Saved data entries
○ ○ ○ ○

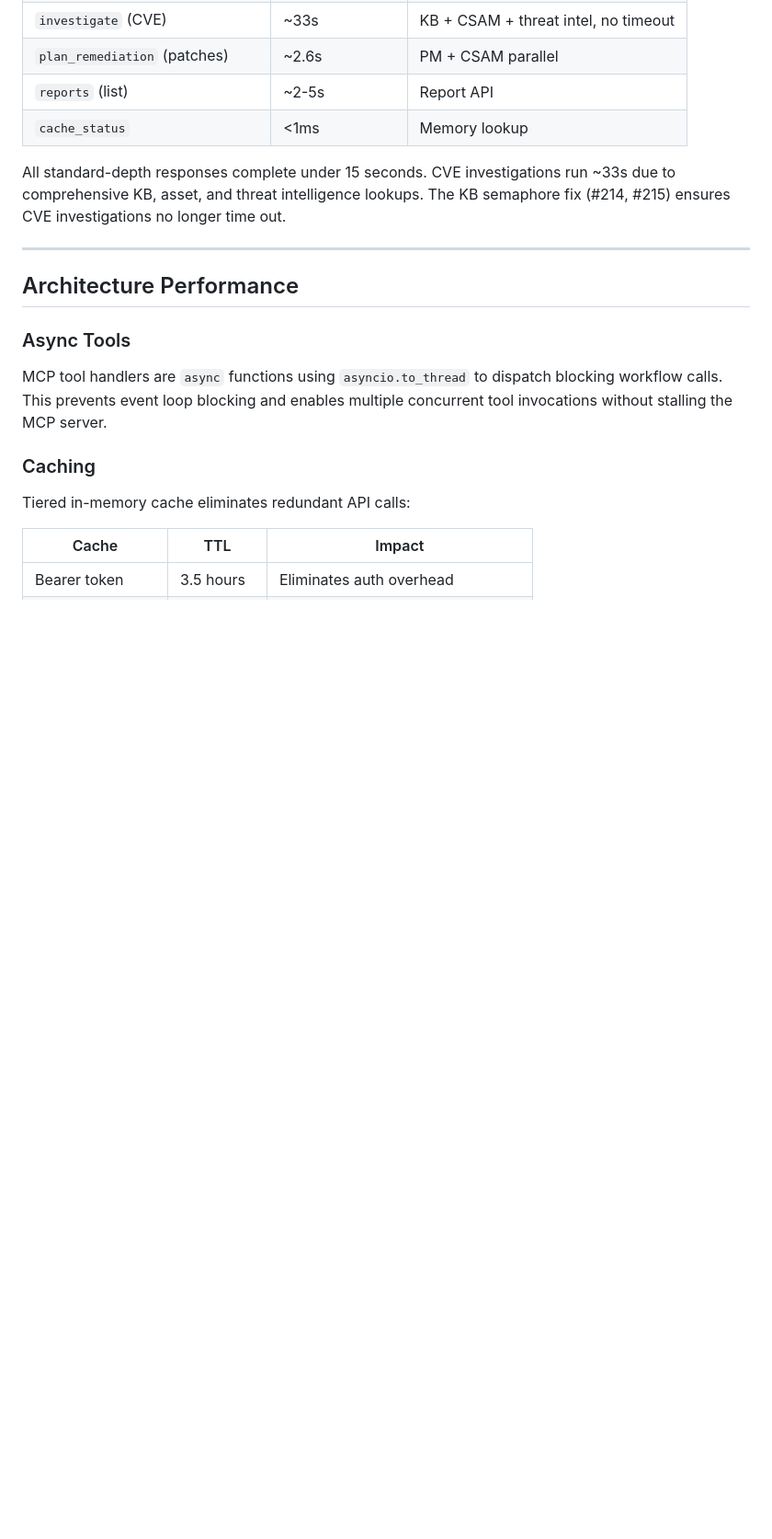
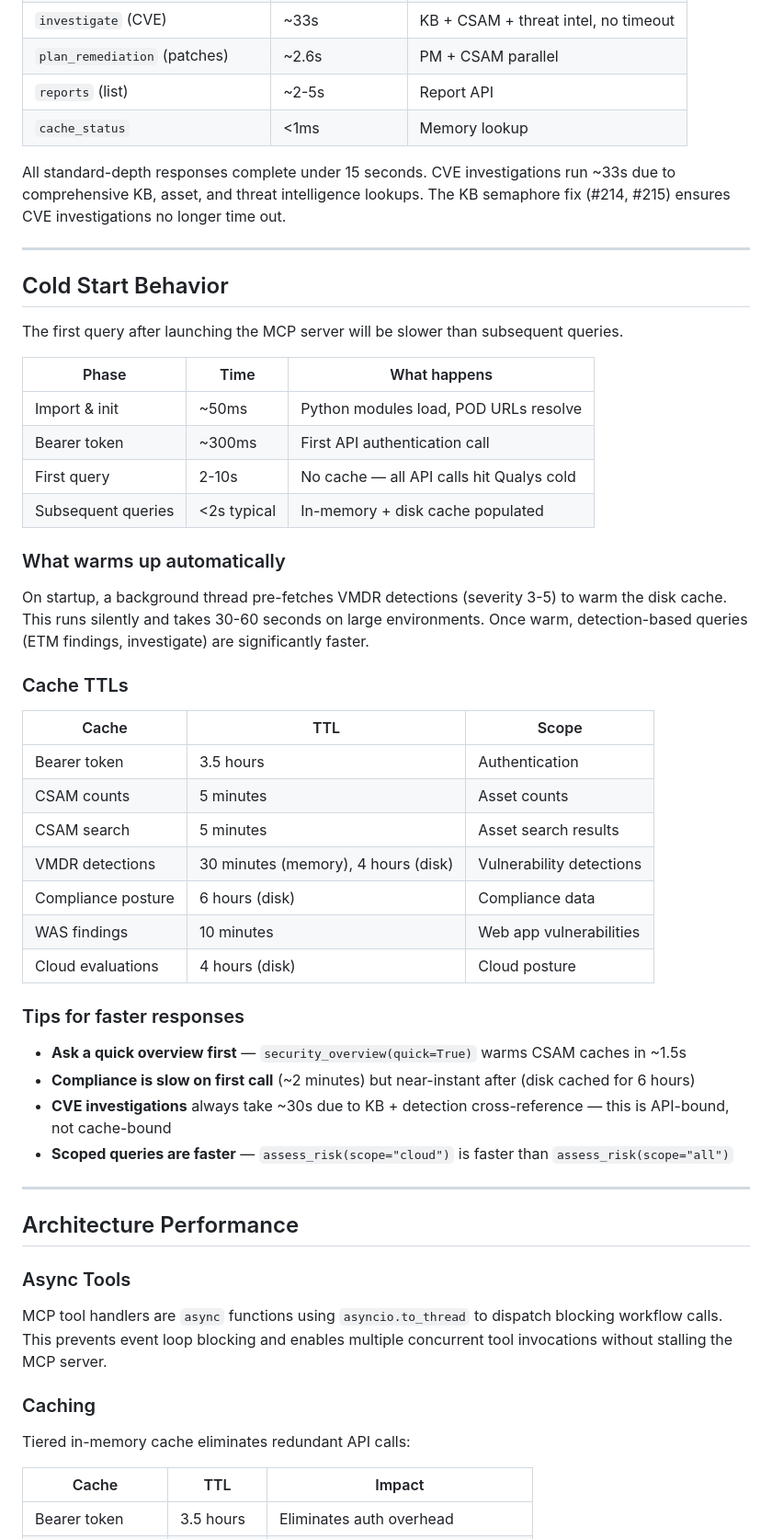
Before and after one commit to Banzaaaaai/qualys-mcp_adv, a Markdown page: docs/performance.md, the part around the change. Shown at 92% size. GitHub-like rendering; blank space fills up the shorter version.

```diff
--- a/docs/performance.md
+++ b/docs/performance.md
@@ -22,6 +22,44 @@ Measured against a real Qualys tenant with 89K assets and 295 test cases.
 All standard-depth responses complete under 15 seconds. CVE investigations run ~33s
 due to comprehensive KB, asset, and threat intelligence lookups. The KB semaphore
 fix (#214, #215) ensures CVE investigations no longer time out.
+
+---
+
+## Cold Start Behavior
+
+The first query after launching the MCP server will be slower than subsequent queries.
+
+| Phase | Time | What happens |
+|-------|------|-------------|
+| Import & init | ~50ms | Python modules load, POD URLs resolve |
+| Bearer token | ~300ms | First API authentication call |
+| First query | 2-10s | No cache — all API calls hit Qualys cold |
+| Subsequent queries | <2s typical | In-memory + disk cache populated |
+
+### What warms up automatically
+
+On startup, a background thread pre-fetches VMDR detections (severity 3-5) to warm the
+disk cache. This runs silently and takes 30-60 seconds on large environments. Once warm,
+detection-based queries (ETM findings, investigate) are significantly faster.
+
+### Cache TTLs
+
+| Cache | TTL | Scope |
+|-------|-----|-------|
+| Bearer token | 3.5 hours | Authentication |
+| CSAM counts | 5 minutes | Asset counts |
+| CSAM search | 5 minutes | Asset search results |
+| VMDR detections | 30 minutes (memory), 4 hours (disk) | Vulnerability detections |
+| Compliance posture | 6 hours (disk) | Compliance data |
+| WAS findings | 10 minutes | Web app vulnerabilities |
+| Cloud evaluations | 4 hours (disk) | Cloud posture |
+
+### Tips for faster responses
+
+- **Ask a quick overview first** — `security_overview(quick=True)` warms CSAM caches in ~1.5s
+- **Compliance is slow on first call** (~2 minutes) but near-instant after (disk cached for 6 hours)
+- **CVE investigations** always take ~30s due to KB + detection cross-reference — this is API-bound, not cache-bound
+- **Scoped queries are faster** — `assess_risk(scope="cloud")` is faster than `assess_risk(scope="all")`
 
 ---
 
```
Also changed, not shown: README.md (+3 -1 lines).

○ ○ ○ ○

Set down the entries shown above once more, exactly as they read, but without pictures.

**Response to this task:**
Before and after one commit to Banzaaaaai/qualys-mcp_adv, a Markdown page: docs/performance.md, the part around the change. Shown at 92% size. GitHub-like rendering; blank space fills up the shorter version.

```diff
--- a/docs/performance.md
+++ b/docs/performance.md
@@ -22,6 +22,44 @@ Measured against a real Qualys tenant with 89K assets and 295 test cases.
 All standard-depth responses complete under 15 seconds. CVE investigations run ~33s
 due to comprehensive KB, asset, and threat intelligence lookups. The KB semaphore
 fix (#214, #215) ensures CVE investigations no longer time out.
+
+---
+
+## Cold Start Behavior
+
+The first query after launching the MCP server will be slower than subsequent queries.
+
+| Phase | Time | What happens |
+|-------|------|-------------|
+| Import & init | ~50ms | Python modules load, POD URLs resolve |
+| Bearer token | ~300ms | First API authentication call |
+| First query | 2-10s | No cache — all API calls hit Qualys cold |
+| Subsequent queries | <2s typical | In-memory + disk cache populated |
+
+### What warms up automatically
+
+On startup, a background thread pre-fetches VMDR detections (severity 3-5) to warm the
+disk cache. This runs silently and takes 30-60 seconds on large environments. Once warm,
+detection-based queries (ETM findings, investigate) are significantly faster.
+
+### Cache TTLs
+
+| Cache | TTL | Scope |
+|-------|-----|-------|
+| Bearer token | 3.5 hours | Authentication |
+| CSAM counts | 5 minutes | Asset counts |
+| CSAM search | 5 minutes | Asset search results |
+| VMDR detections | 30 minutes (memory), 4 hours (disk) | Vulnerability detections |
+| Compliance posture | 6 hours (disk) | Compliance data |
+| WAS findings | 10 minutes | Web app vulnerabilities |
+| Cloud evaluations | 4 hours (disk) | Cloud posture |
+
+### Tips for faster responses
+
+- **Ask a quick overview first** — `security_overview(quick=True)` warms CSAM caches in ~1.5s
+- **Compliance is slow on first call** (~2 minutes) but near-instant after (disk cached for 6 hours)
+- **CVE investigations** always take ~30s due to KB + detection cross-reference — this is API-bound, not cache-bound
+- **Scoped queries are faster** — `assess_risk(scope="cloud")` is faster than `assess_risk(scope="all")`
 
 ---
 
```
Also changed, not shown: README.md (+3 -1 lines).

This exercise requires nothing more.